**What you have to do:** Where a line below includes the word "must", copy that line.

Top of Extracted records

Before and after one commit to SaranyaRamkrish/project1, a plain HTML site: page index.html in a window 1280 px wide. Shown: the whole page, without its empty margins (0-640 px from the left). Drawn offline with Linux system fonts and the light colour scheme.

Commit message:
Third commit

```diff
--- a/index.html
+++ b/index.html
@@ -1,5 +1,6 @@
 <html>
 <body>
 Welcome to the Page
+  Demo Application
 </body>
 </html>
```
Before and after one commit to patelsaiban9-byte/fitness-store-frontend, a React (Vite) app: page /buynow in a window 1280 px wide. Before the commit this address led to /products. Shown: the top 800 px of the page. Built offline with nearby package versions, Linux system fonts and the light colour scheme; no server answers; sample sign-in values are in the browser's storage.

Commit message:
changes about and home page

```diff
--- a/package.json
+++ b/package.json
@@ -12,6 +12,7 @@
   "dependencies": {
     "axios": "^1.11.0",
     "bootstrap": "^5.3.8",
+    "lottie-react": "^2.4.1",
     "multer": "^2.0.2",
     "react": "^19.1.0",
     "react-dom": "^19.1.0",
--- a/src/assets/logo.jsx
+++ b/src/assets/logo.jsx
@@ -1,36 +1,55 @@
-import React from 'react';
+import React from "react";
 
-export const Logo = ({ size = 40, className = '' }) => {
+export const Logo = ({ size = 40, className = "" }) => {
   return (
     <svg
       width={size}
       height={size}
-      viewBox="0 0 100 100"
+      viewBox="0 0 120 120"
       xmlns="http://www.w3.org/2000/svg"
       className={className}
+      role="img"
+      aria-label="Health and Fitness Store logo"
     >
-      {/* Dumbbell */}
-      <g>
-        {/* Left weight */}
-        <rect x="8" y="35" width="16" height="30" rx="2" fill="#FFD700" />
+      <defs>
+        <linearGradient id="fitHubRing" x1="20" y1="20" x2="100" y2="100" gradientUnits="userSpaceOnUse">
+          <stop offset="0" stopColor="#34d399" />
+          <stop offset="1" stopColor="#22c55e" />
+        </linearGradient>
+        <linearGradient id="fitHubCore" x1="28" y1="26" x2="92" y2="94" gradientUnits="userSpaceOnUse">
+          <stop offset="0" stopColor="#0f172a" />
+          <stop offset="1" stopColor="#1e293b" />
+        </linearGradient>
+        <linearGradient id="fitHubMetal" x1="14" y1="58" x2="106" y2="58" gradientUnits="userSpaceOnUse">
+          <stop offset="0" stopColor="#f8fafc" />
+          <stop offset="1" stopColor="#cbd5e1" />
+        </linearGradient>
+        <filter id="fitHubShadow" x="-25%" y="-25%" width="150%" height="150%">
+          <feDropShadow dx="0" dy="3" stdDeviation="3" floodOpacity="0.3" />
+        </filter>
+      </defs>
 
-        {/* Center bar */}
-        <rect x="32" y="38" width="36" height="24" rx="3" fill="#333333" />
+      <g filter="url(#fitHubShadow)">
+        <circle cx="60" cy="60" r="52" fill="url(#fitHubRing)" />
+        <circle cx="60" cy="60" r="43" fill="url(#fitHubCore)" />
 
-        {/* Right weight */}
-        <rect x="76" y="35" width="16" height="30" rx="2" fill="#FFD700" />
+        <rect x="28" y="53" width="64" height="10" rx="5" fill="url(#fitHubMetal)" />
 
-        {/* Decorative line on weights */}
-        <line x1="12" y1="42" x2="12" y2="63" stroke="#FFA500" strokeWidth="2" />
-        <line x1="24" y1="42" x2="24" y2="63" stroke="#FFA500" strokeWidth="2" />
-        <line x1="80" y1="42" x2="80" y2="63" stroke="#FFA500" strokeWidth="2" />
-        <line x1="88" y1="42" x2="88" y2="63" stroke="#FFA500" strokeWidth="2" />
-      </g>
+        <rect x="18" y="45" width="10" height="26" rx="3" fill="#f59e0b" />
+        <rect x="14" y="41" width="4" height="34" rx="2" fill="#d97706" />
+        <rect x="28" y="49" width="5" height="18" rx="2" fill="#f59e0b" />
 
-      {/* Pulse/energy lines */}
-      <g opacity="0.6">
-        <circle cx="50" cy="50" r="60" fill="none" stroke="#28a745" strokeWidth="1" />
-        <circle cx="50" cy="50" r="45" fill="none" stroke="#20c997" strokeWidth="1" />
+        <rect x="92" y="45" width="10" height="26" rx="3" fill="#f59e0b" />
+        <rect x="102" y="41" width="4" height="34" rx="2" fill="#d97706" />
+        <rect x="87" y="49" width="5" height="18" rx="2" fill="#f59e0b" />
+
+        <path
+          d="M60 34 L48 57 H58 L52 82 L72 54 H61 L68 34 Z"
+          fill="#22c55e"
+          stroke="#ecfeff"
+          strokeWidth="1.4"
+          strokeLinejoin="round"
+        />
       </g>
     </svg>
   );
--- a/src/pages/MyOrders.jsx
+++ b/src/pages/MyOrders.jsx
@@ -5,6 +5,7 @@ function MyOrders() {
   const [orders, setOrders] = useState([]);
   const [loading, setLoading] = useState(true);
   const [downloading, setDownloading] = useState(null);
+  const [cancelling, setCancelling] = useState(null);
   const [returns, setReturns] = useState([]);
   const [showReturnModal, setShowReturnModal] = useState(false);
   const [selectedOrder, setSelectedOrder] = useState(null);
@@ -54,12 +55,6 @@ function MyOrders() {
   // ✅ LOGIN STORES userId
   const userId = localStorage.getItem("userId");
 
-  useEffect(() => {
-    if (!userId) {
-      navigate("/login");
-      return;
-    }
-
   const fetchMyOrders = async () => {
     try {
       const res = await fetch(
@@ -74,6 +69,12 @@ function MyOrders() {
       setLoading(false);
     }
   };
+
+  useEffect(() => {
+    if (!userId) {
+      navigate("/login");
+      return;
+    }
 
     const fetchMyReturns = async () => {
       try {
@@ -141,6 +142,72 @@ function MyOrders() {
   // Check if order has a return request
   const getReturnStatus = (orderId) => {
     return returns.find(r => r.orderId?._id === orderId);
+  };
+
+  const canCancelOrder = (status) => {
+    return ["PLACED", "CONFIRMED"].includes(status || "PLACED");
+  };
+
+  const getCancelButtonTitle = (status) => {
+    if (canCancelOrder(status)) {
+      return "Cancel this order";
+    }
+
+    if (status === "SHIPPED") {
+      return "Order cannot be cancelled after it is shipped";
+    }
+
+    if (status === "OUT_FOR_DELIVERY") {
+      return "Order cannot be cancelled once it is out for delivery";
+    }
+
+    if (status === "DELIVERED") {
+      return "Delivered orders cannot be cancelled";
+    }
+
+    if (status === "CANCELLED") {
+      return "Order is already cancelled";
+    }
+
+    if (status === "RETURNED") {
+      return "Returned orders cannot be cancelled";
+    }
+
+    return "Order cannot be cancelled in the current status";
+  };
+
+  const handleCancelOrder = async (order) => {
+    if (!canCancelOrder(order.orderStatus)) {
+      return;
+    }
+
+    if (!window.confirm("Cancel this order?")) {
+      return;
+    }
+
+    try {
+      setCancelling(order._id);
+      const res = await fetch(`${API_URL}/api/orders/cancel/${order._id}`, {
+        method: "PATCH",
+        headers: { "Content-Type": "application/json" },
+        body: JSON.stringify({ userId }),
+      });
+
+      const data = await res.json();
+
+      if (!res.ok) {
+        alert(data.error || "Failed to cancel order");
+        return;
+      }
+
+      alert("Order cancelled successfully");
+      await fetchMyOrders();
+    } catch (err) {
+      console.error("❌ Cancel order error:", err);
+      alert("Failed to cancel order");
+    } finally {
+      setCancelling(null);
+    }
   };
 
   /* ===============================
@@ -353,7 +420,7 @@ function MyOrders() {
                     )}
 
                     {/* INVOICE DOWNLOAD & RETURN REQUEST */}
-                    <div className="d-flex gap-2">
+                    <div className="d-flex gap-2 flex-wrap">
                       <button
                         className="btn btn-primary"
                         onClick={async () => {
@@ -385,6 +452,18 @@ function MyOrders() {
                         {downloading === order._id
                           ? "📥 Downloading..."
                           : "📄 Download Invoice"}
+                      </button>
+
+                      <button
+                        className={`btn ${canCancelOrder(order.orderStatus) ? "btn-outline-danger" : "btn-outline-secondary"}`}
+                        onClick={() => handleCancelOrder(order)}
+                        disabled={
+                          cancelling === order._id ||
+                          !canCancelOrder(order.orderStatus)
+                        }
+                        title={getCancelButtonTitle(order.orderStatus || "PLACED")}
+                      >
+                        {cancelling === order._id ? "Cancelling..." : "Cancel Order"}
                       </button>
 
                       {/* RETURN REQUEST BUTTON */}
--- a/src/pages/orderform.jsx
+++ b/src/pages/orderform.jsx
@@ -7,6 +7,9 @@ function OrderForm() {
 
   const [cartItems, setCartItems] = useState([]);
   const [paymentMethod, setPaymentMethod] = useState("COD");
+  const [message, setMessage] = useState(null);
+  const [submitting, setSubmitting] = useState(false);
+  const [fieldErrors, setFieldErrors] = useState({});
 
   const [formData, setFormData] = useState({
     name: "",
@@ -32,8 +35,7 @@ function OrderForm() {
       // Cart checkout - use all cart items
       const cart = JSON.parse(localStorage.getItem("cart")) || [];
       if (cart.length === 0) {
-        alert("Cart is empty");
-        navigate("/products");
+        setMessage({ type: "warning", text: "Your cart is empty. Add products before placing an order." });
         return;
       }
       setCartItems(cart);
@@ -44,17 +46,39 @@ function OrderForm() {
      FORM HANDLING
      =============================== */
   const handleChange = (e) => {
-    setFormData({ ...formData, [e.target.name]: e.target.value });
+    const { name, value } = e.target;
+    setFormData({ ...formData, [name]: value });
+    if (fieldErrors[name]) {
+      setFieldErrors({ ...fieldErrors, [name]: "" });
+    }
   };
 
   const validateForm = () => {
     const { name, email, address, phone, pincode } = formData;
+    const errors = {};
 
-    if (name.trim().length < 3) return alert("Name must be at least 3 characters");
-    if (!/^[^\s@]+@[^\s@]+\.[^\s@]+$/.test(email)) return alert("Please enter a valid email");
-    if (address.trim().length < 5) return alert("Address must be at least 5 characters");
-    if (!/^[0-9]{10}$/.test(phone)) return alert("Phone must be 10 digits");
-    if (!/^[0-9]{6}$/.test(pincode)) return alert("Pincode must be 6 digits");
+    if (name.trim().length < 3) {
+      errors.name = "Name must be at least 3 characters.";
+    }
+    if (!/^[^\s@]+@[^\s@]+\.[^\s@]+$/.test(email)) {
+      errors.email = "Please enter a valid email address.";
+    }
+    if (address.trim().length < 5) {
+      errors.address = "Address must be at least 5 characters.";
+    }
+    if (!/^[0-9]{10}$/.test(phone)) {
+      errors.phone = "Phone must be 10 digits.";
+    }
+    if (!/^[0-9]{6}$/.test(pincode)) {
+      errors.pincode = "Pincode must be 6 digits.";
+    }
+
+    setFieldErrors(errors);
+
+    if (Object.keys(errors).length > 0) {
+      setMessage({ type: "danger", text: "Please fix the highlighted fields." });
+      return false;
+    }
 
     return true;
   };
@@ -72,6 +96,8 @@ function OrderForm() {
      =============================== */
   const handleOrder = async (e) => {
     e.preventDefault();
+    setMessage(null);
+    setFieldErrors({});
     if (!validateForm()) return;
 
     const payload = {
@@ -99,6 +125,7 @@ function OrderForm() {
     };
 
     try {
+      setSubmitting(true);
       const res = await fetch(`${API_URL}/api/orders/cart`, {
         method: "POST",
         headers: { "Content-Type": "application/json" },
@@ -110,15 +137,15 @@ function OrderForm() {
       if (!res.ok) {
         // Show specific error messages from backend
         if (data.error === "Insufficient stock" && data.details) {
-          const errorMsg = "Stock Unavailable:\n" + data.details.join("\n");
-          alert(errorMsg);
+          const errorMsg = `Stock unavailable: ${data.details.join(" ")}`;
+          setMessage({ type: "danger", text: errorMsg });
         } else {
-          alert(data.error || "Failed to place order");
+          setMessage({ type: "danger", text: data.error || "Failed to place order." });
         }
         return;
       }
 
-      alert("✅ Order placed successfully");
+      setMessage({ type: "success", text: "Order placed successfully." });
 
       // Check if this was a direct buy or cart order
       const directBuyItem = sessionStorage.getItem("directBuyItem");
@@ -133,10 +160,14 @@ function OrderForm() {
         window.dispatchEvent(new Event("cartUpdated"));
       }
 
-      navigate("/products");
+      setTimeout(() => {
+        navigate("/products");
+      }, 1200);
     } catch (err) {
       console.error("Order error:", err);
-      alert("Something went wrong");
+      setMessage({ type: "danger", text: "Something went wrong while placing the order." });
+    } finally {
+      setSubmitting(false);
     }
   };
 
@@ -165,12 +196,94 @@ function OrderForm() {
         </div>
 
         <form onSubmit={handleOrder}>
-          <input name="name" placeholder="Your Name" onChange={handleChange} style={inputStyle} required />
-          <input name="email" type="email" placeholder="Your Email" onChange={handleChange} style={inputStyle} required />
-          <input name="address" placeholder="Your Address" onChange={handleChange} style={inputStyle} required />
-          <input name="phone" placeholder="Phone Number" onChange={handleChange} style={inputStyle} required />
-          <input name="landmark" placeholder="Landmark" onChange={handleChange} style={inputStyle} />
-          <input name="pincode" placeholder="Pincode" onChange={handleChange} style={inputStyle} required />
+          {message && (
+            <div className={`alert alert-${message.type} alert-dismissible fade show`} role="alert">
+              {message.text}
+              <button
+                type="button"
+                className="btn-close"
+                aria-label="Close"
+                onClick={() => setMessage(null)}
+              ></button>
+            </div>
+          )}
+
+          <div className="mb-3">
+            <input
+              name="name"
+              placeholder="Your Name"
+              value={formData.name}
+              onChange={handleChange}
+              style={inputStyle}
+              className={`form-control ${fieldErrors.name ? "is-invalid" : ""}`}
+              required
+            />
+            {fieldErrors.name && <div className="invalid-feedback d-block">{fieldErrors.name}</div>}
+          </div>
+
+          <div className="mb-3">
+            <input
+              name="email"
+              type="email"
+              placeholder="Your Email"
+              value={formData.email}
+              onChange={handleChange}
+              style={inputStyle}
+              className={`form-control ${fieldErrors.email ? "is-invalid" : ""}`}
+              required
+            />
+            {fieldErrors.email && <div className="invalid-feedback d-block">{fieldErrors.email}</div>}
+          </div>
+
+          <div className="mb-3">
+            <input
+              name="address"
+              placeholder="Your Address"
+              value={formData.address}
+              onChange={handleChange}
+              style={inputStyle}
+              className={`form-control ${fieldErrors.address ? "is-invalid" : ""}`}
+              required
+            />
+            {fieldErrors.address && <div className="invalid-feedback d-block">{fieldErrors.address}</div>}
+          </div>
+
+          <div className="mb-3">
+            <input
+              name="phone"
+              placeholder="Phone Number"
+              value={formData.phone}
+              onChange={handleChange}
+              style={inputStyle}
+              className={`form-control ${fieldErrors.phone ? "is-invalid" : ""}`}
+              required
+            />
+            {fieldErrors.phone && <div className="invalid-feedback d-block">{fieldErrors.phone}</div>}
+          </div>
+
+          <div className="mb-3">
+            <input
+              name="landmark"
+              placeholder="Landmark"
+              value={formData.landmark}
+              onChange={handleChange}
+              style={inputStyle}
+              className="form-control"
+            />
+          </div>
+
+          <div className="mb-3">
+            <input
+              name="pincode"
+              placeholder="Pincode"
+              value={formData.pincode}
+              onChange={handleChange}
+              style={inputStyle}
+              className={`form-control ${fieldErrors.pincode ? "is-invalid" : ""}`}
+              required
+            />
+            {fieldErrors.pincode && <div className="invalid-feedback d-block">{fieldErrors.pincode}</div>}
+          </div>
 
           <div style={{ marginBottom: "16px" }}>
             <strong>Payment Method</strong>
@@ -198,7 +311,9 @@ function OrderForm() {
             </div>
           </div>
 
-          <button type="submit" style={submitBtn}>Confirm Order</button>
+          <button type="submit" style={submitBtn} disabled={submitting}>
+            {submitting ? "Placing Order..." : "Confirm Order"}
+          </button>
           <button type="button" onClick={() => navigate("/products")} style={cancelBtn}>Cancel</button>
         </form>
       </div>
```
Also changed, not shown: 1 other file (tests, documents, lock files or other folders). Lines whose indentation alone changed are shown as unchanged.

Bottom of Extracted records

**Result for this task:**
-    if (name.trim().length < 3) return alert("Name must be at least 3 characters");
-    if (address.trim().length < 5) return alert("Address must be at least 5 characters");
-    if (!/^[0-9]{10}$/.test(phone)) return alert("Phone must be 10 digits");
-    if (!/^[0-9]{6}$/.test(pincode)) return alert("Pincode must be 6 digits");
+      errors.name = "Name must be at least 3 characters.";
+      errors.address = "Address must be at least 5 characters.";
+      errors.phone = "Phone must be 10 digits.";
+      errors.pincode = "Pincode must be 6 digits.";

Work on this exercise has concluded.